# Having just tried Cygwin, I notice that 8.3 filenames which are taken to
# be lower case under Linux are taken as upper case under Cygwin. 

8.3 filenames on FAT filesystems don't *have* case.  They are
case insensitive.  If you want case-sensitive filenames on a 
FAT fs, you have to use LFNs (vfat).  (Even then, relying on 
case on a FAT fs is risky if Windows has access to the 
filesystem; the case may be changed, usually to Mixedcase.)

It is traditional in DOS culture to represent filenames 
and parts of filenames in ALLCAPS in documentation to 
distinguish them from surrounding text.  DIR also represents
them this way.  However, the filenames themselves are not 
even case-preserving, let alone case-sensitive.  

# means that scripts such as "cp *.cpp ..." and makefiles don't work
# unless edited.
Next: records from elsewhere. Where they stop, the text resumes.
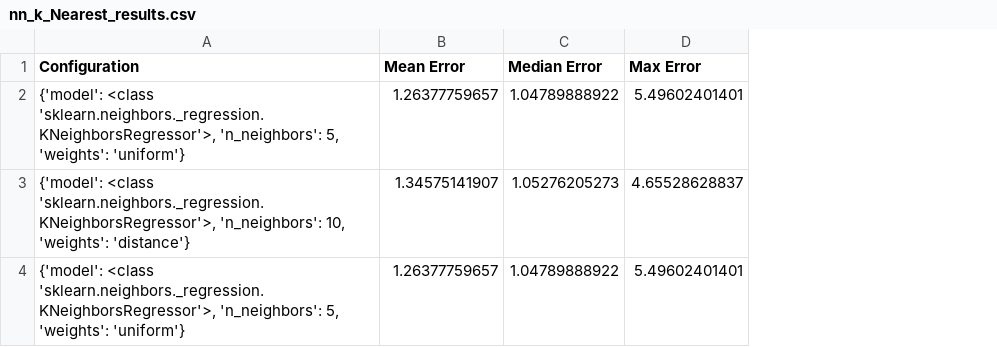
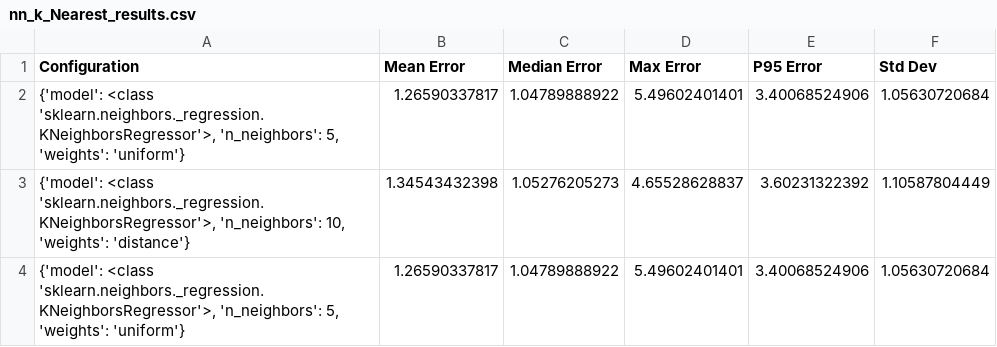
Before and after one commit to hamzafer/Evaluating-Machine-Learning-Methods, a CSV file: main/cmy2xyz/results/PC10/nn_k_Nearest_results.csv, drawn as a sheet; the diff names each change by its address in the sheet, - before the commit and + after, or states it on an @@ line.

```diff
--- a/main/cmy2xyz/results/PC10/nn_k_Nearest_results.csv
+++ b/main/cmy2xyz/results/PC10/nn_k_Nearest_results.csv
+column E (P95 Error), rows 2-4: 3.40068524906 | 3.60231322392 | 3.40068524906
+column F (Std Dev), rows 2-4: 1.05630720684 | 1.10587804449 | 1.05630720684
-B2 (Mean Error): 1.26377759657
+B2 (Mean Error): 1.26590337817
-B3 (Mean Error): 1.34575141907
+B3 (Mean Error): 1.34543432398
-B4 (Mean Error): 1.26377759657
+B4 (Mean Error): 1.26590337817
```
Also changed, not shown: main/cmy2xyz/results/PC10/nn_DeepLearning_results.csv, main/cmy2xyz/results/PC10/nn_Lasso_results.csv, 17 other files.
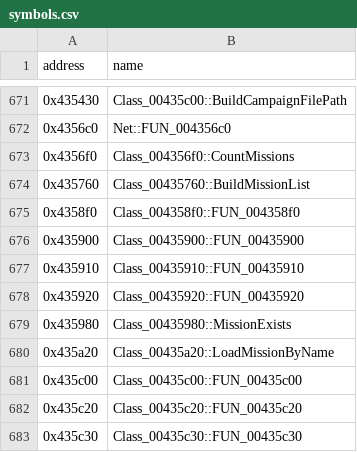
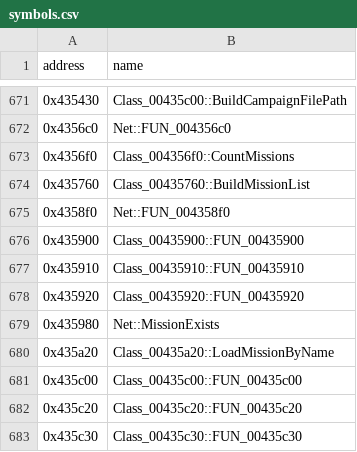
Before and after one commit to HectorBailey/byte-tactics, a CSV file: data/symbols.csv, drawn as a sheet; only a part is shown, gaps mark what is left out.

```diff
--- a/data/symbols.csv
+++ b/data/symbols.csv
@@ -674,3 +674,3 @@ address,name
 0x435760,Class_00435760::BuildMissionList
-0x4358f0,Class_004358f0::FUN_004358f0
+0x4358f0,Net::FUN_004358f0
 0x435900,Class_00435900::FUN_00435900
@@ -678,3 +678,3 @@ address,name
 0x435920,Class_00435920::FUN_00435920
-0x435980,Class_00435980::MissionExists
+0x435980,Net::MissionExists
 0x435a20,Class_00435a20::LoadMissionByName
```
Also changed, not shown: data/progress.csv, 10 other files.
Is there any reason for this design choice?

Ick, that seems very bad.  Is this really true?  OTOH, it
would be just as bad if uppercase didn't work.  Perhaps
such lossage is an unavoidable consequence of shells being 
designed to deal only with case-sensitive filesystems?  Is 
bash really that narrow-minded?  

-- jonadab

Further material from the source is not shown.